The inexperienced artist usually feels a need to work to some sort of perfection.  This is just as well since the novice needs the experience of working more then the she needs the perfect masterpiece.  The skills will come with experience; and mastery will lead to masterpieces.  Just as the novelist needs to learn spelling, grammar, and sentence structure before telling a story, the artist needs to feel natural and comfortable with his tools before expecting perfection.

Unfortunately, the modern world seems to encourage an impatience in people.  If I can photograph my house, or model and render a design in no time, why can't I create perfect beauty instantaneously.  Life is short: meaning that we expect to experience everything in the world right now!  I guess I'm more a stick-in-the-mud then I thought.  In reality life is longer and better then at any time 'til now.

The mature artist, having mastered the tools and techniques, can return to the visceral reaction of a child.

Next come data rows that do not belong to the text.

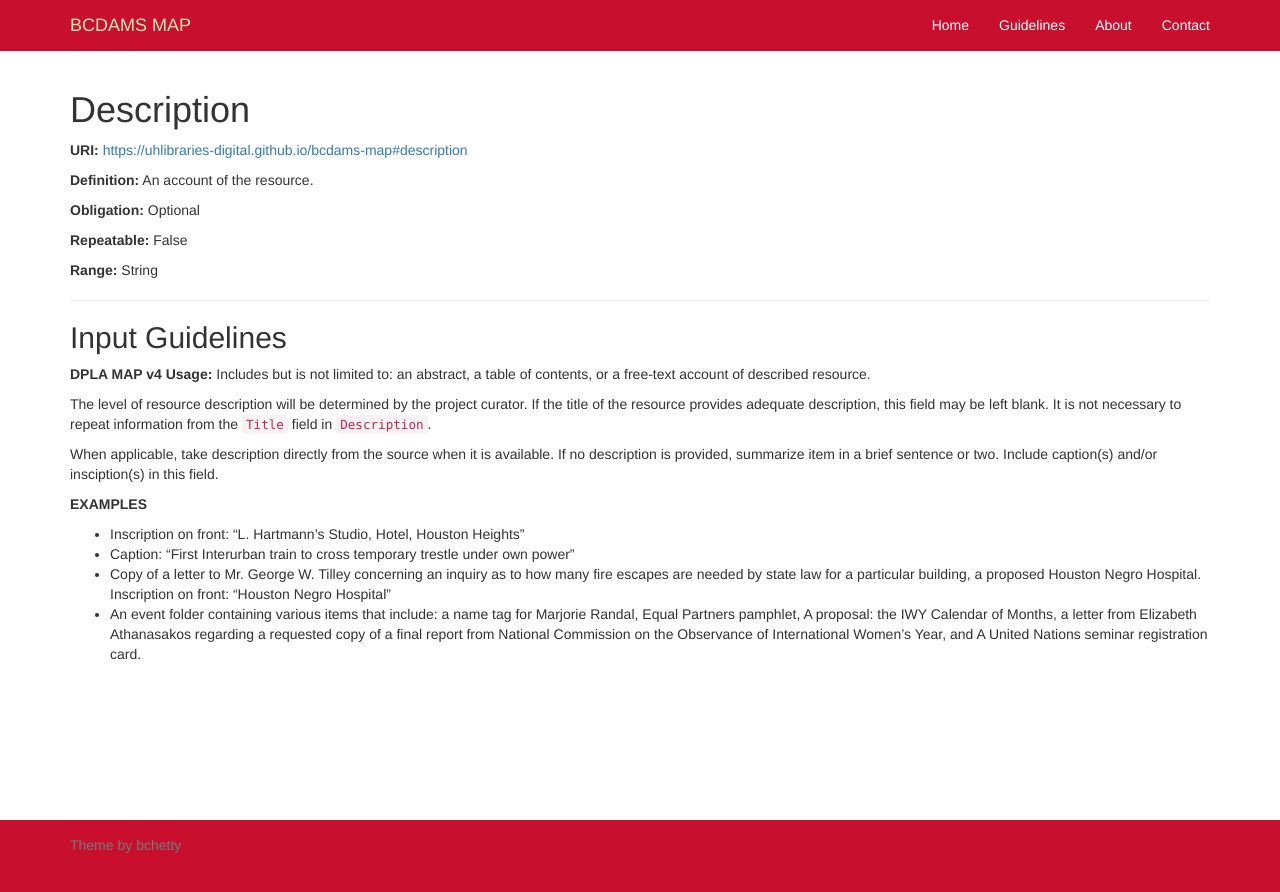
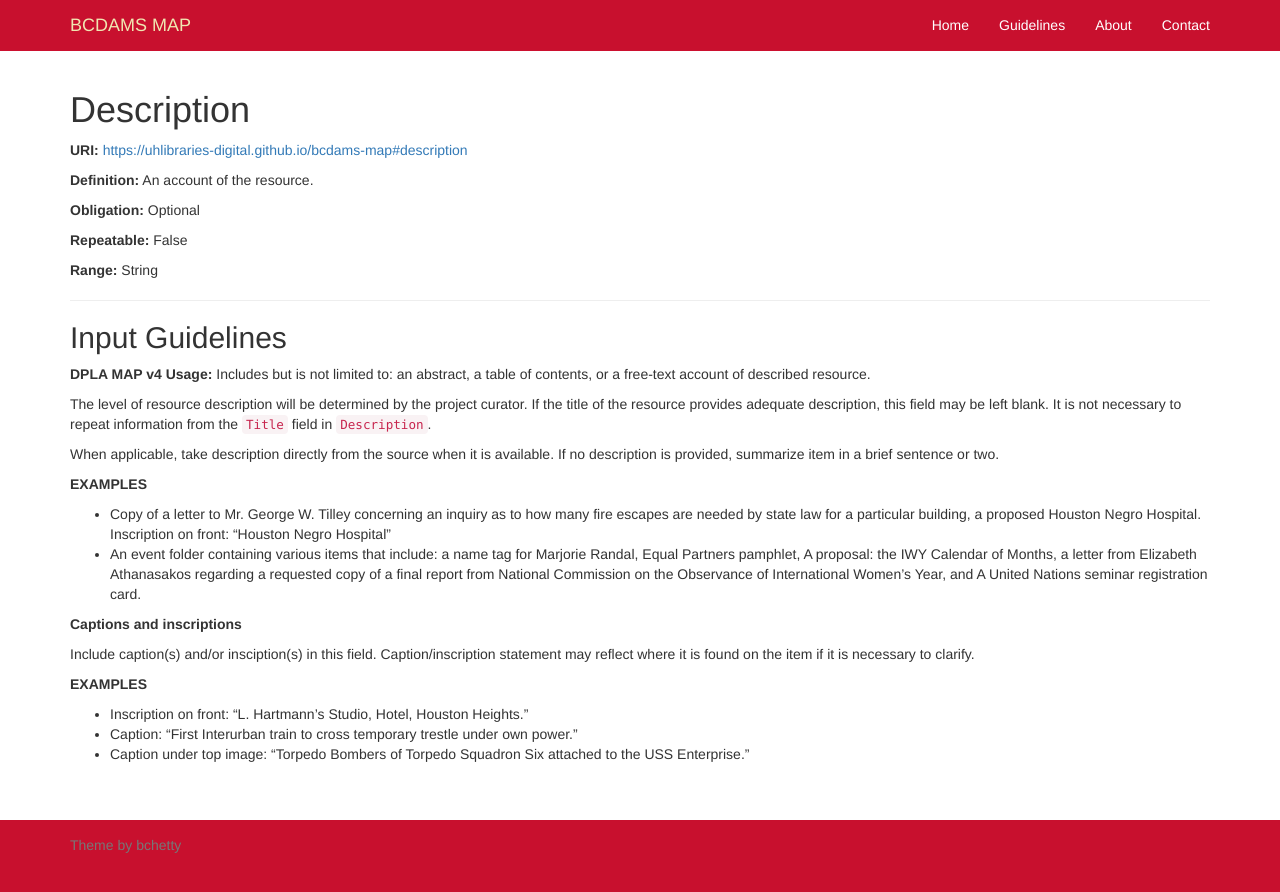
Before and after one commit to uhlibraries-digital/bcdams-map, a Jekyll site: the page built from guidelines/description.md, in a window 1280 px wide. Shown: the top 892 px of the page. Built offline with Jekyll 4.4.1, drawn with Linux system fonts in a browser that asks for light colours; nearby versions of some CDN libraries; comment, search, counter and statistics services are not loaded.

Commit message:
update description guidelines

```diff
--- a/guidelines/description.md
+++ b/guidelines/description.md
@@ -11,10 +11,17 @@ comments: false
 
 The level of resource description will be determined by the project curator. If the title of the resource provides adequate description, this field may be left blank. It is not necessary to repeat information from the `Title` field in `Description`.
 
-When applicable, take description directly from the source when it is available. If no description is provided, summarize item in a brief sentence or two. Include caption(s) and/or insciption(s) in this field.
+When applicable, take description directly from the source when it is available. If no description is provided, summarize item in a brief sentence or two.
 
 __EXAMPLES__
-- Inscription on front: "L. Hartmann's Studio, Hotel, Houston Heights"
-- Caption: "First Interurban train to cross temporary trestle under own power"
 - Copy of a letter to Mr. George W. Tilley concerning an inquiry as to how many fire escapes are needed by state law for a particular building, a proposed Houston Negro Hospital. Inscription on front: "Houston Negro Hospital"
 - An event folder containing various items that include: a name tag for Marjorie Randal, Equal Partners pamphlet, A proposal: the IWY Calendar of Months, a letter from Elizabeth Athanasakos regarding a requested copy of a final report from National Commission on the Observance of International Women's Year, and A United Nations seminar registration card.
+
+__Captions and inscriptions__
+
+Include caption(s) and/or insciption(s) in this field. Caption/inscription statement may reflect where it is found on the item if it is necessary to clarify.
+
+__EXAMPLES__
+- Inscription on front: "L. Hartmann's Studio, Hotel, Houston Heights."
+- Caption: "First Interurban train to cross temporary trestle under own power."
+- Caption under top image: "Torpedo Bombers of Torpedo Squadron Six attached to the USS Enterprise."
```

Although composition and proportion can be taught, beauty tends to happen when you least expect it.  Letting your skills race along, while your mind's eye stays awake to the possibilities that are developing, seems the best way to get to the right place.

Saturday, August 6, 2011

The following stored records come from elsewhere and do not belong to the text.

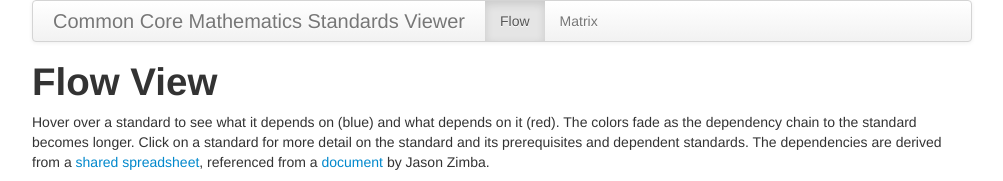
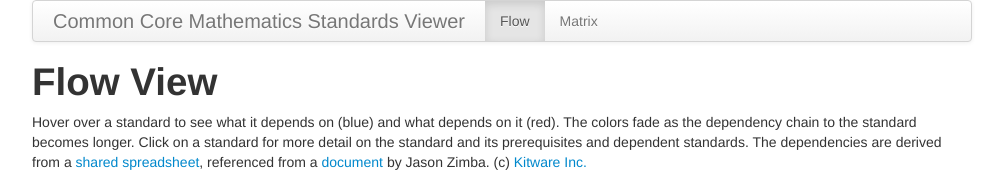
Before and after one commit to jeffbaumes/standards, a plain HTML site: page index.html in a window 1280 px wide. Shown: the top 181 px of the page, without its empty margins (138-1141 px from the left). Drawn offline with nearby package versions, Linux system fonts and the light colour scheme.

Commit message:
Update index.html

```diff
--- a/index.html
+++ b/index.html
@@ -73,6 +73,7 @@ div.grade {
             the standard and its prerequisites and dependent standards.
             The dependencies are derived from a <a href="https://docs.google.com/spreadsheet/ccc?key=0AtYMTchBa3Y2dEpIUHpudlRfbWs0eGY1TTJ1ZE01UXc#gid=0">shared spreadsheet</a>,
             referenced from a <a href="http://dl.dropbox.com/u/11459286/ccssmgraph.pdf">document</a> by Jason Zimba.
+            (c) <a href="https://www.kitware.com">Kitware Inc.</a>
         </div>
     </div>
 
@@ -84,6 +85,7 @@ div.grade {
             the standard and its prerequisites and dependent standards.
             The dependencies are derived from a <a href="https://docs.google.com/spreadsheet/ccc?key=0AtYMTchBa3Y2dEpIUHpudlRfbWs0eGY1TTJ1ZE01UXc#gid=0">shared spreadsheet</a>,
             referenced from a <a href="http://dl.dropbox.com/u/11459286/ccssmgraph.pdf">document</a> by Jason Zimba.
+            (c) <a href="https://www.kitware.com">Kitware Inc.</a>
         </div>
     </div>
 
```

Reading Art Books

I just finished "reading" J. C. Leyendecker, by Laurence S. Cutler & Judy Goffman Cutler (Abrams, New York, 2008), and it reminded me of something I have taken for granted my entire life: different books are read in different ways.  Reading fiction, history or biography is a "start at the beginning" business.  It is linear, and if well written, can be profitably read from beginning to end.

An art book like J. C. Leyendecker is a different thing; at least to a visual artist.  The pictures come first - no reading of words, just paging through to absorb the images and save the good ones in the brain's image bank.  A day or two later a viewing of the images again, but stopping to read the captions to get the materials, size, technique, etc.  Finally, a week or two later if the previous "readings" have piqued my interest, read cover to cover.  By the way, this book is excellent on all levels and is well worth picking up.

Aside1...  I'd love to know what percentage of the population reads art books in this "image first" way.  Also, what percentage reads art books cover to cover, and how many (like my wife) who avoid them altogether.
Aside2...  Military history and economics (among other subjects) tend to be written and read linearly, but necessarily have many maps, graphs and tables that make reading them more jagged and "skip-a roundish".  Complex subjects in general make one stop, reread and absorb (and are perhaps a different category again).

Anyway, the number of art books that I have actually read entirely is quite small - a fraction of the books I own or have checked out of the library.  And, I treat the internet in the same way: images first, text later.

Oh, and Leyendecker?  An amazing artist with the ability to be highly stylized (see book cover) or rough and ready (above); but always a first class recorder of reality.  I was put off at first by his relentless fashionable look, but was won over by his obvious talents (note the range in the following pieces).  It was also impressive that at a time when photography was easily used to complete paintings, he was said to work exclusively from models.

Reading and Writing

This curious relationship between artists and art books has comforted me in writing my own book.  I am writing it in the same way that I would read it; pictures first.  (actually this was the way I wrote my masters thesis - diagrams and graphs first, then text)

So, I began each section (in this case a two page spread) with a group of images that are examples of the principle that I am going to talk about.  I weed them out and decide on a sequence that will bring the idea out, clarify it, and finally exemplify it in a finished architectural rendering.

Next, I sketch out the layout of the images and text, following the sequence arguement.

Finally I write the text, and assemble the page in Word, so that I will have a complete, detailed layout to present to a publisher or critic/editor.  Although it is not the final product, it is complete enough that there is no confusion about the subject, image quality and vision for the final product.

Enough!!!  Back to the book.